EXERCISE DIRECTIONS:
Nothing is to be altered. Print each record in full.

THE DATA:
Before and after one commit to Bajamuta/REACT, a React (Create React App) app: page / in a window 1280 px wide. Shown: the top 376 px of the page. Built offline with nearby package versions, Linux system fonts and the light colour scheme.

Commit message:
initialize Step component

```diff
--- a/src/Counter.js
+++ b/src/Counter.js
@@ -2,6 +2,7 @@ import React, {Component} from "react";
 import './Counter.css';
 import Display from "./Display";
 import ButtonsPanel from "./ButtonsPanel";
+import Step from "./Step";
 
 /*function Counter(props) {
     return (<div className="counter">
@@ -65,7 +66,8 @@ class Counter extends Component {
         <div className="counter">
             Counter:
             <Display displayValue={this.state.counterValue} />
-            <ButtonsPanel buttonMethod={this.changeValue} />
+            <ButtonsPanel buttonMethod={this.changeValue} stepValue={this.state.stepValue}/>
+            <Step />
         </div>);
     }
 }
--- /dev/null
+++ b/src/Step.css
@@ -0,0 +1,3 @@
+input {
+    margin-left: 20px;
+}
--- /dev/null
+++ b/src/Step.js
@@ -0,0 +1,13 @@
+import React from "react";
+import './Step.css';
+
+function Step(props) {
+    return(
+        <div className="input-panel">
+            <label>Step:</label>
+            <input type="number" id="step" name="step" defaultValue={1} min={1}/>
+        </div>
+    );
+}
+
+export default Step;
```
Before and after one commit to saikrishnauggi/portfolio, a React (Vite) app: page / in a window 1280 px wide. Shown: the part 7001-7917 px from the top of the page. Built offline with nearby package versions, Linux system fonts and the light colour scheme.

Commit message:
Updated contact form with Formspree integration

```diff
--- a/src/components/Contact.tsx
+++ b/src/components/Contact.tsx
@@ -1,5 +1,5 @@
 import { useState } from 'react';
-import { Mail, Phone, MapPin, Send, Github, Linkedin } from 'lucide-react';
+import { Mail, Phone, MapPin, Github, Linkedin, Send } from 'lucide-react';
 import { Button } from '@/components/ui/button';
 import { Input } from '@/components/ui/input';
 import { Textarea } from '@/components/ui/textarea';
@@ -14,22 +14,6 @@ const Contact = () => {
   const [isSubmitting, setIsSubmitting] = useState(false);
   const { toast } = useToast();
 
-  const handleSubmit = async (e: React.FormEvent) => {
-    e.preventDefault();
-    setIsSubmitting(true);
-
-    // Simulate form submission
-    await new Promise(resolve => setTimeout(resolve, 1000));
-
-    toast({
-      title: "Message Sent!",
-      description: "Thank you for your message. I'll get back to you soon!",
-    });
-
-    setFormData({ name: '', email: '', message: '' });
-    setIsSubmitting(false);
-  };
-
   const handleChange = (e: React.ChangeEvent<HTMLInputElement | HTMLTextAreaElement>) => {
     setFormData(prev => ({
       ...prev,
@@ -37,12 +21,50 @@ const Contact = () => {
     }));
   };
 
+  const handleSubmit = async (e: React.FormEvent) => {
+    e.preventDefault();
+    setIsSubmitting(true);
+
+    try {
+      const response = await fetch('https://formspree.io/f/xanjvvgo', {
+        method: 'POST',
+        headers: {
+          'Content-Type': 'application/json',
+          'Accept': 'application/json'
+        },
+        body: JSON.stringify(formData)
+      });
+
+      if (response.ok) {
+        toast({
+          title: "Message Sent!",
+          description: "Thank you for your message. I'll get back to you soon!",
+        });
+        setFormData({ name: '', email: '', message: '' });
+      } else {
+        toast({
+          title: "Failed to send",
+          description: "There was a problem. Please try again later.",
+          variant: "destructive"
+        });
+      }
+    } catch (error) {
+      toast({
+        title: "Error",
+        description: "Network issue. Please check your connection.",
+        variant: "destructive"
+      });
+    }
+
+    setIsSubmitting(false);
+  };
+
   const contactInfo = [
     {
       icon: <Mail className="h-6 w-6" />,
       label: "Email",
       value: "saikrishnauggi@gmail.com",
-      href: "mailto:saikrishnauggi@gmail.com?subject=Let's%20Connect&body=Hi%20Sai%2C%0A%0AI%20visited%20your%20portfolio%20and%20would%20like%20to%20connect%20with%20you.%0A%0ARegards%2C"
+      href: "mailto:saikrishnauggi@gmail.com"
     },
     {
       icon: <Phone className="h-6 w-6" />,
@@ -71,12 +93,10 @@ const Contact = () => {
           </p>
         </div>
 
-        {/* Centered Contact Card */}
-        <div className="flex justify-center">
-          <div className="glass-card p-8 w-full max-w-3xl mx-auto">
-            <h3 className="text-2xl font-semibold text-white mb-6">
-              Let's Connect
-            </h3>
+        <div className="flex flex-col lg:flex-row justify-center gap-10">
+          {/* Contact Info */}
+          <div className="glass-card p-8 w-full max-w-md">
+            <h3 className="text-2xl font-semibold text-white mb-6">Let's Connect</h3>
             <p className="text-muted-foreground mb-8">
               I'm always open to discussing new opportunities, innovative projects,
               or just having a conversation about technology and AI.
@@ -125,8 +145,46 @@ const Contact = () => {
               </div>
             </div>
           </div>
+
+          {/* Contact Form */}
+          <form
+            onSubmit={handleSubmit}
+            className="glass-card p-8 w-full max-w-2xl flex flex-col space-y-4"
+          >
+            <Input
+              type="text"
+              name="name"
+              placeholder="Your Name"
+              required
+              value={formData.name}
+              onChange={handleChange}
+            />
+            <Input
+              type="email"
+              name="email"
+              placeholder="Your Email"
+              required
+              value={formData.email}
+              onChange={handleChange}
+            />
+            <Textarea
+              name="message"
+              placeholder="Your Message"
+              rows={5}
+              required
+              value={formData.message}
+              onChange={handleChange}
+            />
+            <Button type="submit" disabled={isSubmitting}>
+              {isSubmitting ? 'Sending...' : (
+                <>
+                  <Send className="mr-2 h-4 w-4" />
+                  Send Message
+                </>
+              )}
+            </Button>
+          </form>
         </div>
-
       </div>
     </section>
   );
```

SOLUTION TO THIS PROBLEM:
Before and after one commit to Bajamuta/REACT, a React (Create React App) app: page / in a window 1280 px wide. Shown: the top 376 px of the page. Built offline with nearby package versions, Linux system fonts and the light colour scheme.

Commit message:
initialize Step component

```diff
--- a/src/Counter.js
+++ b/src/Counter.js
@@ -2,6 +2,7 @@ import React, {Component} from "react";
 import './Counter.css';
 import Display from "./Display";
 import ButtonsPanel from "./ButtonsPanel";
+import Step from "./Step";
 
 /*function Counter(props) {
     return (<div className="counter">
@@ -65,7 +66,8 @@ class Counter extends Component {
         <div className="counter">
             Counter:
             <Display displayValue={this.state.counterValue} />
-            <ButtonsPanel buttonMethod={this.changeValue} />
+            <ButtonsPanel buttonMethod={this.changeValue} stepValue={this.state.stepValue}/>
+            <Step />
         </div>);
     }
 }
--- /dev/null
+++ b/src/Step.css
@@ -0,0 +1,3 @@
+input {
+    margin-left: 20px;
+}
--- /dev/null
+++ b/src/Step.js
@@ -0,0 +1,13 @@
+import React from "react";
+import './Step.css';
+
+function Step(props) {
+    return(
+        <div className="input-panel">
+            <label>Step:</label>
+            <input type="number" id="step" name="step" defaultValue={1} min={1}/>
+        </div>
+    );
+}
+
+export default Step;
```
Before and after one commit to saikrishnauggi/portfolio, a React (Vite) app: page / in a window 1280 px wide. Shown: the part 7001-7917 px from the top of the page. Built offline with nearby package versions, Linux system fonts and the light colour scheme.

Commit message:
Updated contact form with Formspree integration

```diff
--- a/src/components/Contact.tsx
+++ b/src/components/Contact.tsx
@@ -1,5 +1,5 @@
 import { useState } from 'react';
-import { Mail, Phone, MapPin, Send, Github, Linkedin } from 'lucide-react';
+import { Mail, Phone, MapPin, Github, Linkedin, Send } from 'lucide-react';
 import { Button } from '@/components/ui/button';
 import { Input } from '@/components/ui/input';
 import { Textarea } from '@/components/ui/textarea';
@@ -14,22 +14,6 @@ const Contact = () => {
   const [isSubmitting, setIsSubmitting] = useState(false);
   const { toast } = useToast();
 
-  const handleSubmit = async (e: React.FormEvent) => {
-    e.preventDefault();
-    setIsSubmitting(true);
-
-    // Simulate form submission
-    await new Promise(resolve => setTimeout(resolve, 1000));
-
-    toast({
-      title: "Message Sent!",
-      description: "Thank you for your message. I'll get back to you soon!",
-    });
-
-    setFormData({ name: '', email: '', message: '' });
-    setIsSubmitting(false);
-  };
-
   const handleChange = (e: React.ChangeEvent<HTMLInputElement | HTMLTextAreaElement>) => {
     setFormData(prev => ({
       ...prev,
@@ -37,12 +21,50 @@ const Contact = () => {
     }));
   };
 
+  const handleSubmit = async (e: React.FormEvent) => {
+    e.preventDefault();
+    setIsSubmitting(true);
+
+    try {
+      const response = await fetch('https://formspree.io/f/xanjvvgo', {
+        method: 'POST',
+        headers: {
+          'Content-Type': 'application/json',
+          'Accept': 'application/json'
+        },
+        body: JSON.stringify(formData)
+      });
+
+      if (response.ok) {
+        toast({
+          title: "Message Sent!",
+          description: "Thank you for your message. I'll get back to you soon!",
+        });
+        setFormData({ name: '', email: '', message: '' });
+      } else {
+        toast({
+          title: "Failed to send",
+          description: "There was a problem. Please try again later.",
+          variant: "destructive"
+        });
+      }
+    } catch (error) {
+      toast({
+        title: "Error",
+        description: "Network issue. Please check your connection.",
+        variant: "destructive"
+      });
+    }
+
+    setIsSubmitting(false);
+  };
+
   const contactInfo = [
     {
       icon: <Mail className="h-6 w-6" />,
       label: "Email",
       value: "saikrishnauggi@gmail.com",
-      href: "mailto:saikrishnauggi@gmail.com?subject=Let's%20Connect&body=Hi%20Sai%2C%0A%0AI%20visited%20your%20portfolio%20and%20would%20like%20to%20connect%20with%20you.%0A%0ARegards%2C"
+      href: "mailto:saikrishnauggi@gmail.com"
     },
     {
       icon: <Phone className="h-6 w-6" />,
@@ -71,12 +93,10 @@ const Contact = () => {
           </p>
         </div>
 
-        {/* Centered Contact Card */}
-        <div className="flex justify-center">
-          <div className="glass-card p-8 w-full max-w-3xl mx-auto">
-            <h3 className="text-2xl font-semibold text-white mb-6">
-              Let's Connect
-            </h3>
+        <div className="flex flex-col lg:flex-row justify-center gap-10">
+          {/* Contact Info */}
+          <div className="glass-card p-8 w-full max-w-md">
+            <h3 className="text-2xl font-semibold text-white mb-6">Let's Connect</h3>
             <p className="text-muted-foreground mb-8">
               I'm always open to discussing new opportunities, innovative projects,
               or just having a conversation about technology and AI.
@@ -125,8 +145,46 @@ const Contact = () => {
               </div>
             </div>
           </div>
+
+          {/* Contact Form */}
+          <form
+            onSubmit={handleSubmit}
+            className="glass-card p-8 w-full max-w-2xl flex flex-col space-y-4"
+          >
+            <Input
+              type="text"
+              name="name"
+              placeholder="Your Name"
+              required
+              value={formData.name}
+              onChange={handleChange}
+            />
+            <Input
+              type="email"
+              name="email"
+              placeholder="Your Email"
+              required
+              value={formData.email}
+              onChange={handleChange}
+            />
+            <Textarea
+              name="message"
+              placeholder="Your Message"
+              rows={5}
+              required
+              value={formData.message}
+              onChange={handleChange}
+            />
+            <Button type="submit" disabled={isSubmitting}>
+              {isSubmitting ? 'Sending...' : (
+                <>
+                  <Send className="mr-2 h-4 w-4" />
+                  Send Message
+                </>
+              )}
+            </Button>
+          </form>
         </div>
-
       </div>
     </section>
   );
```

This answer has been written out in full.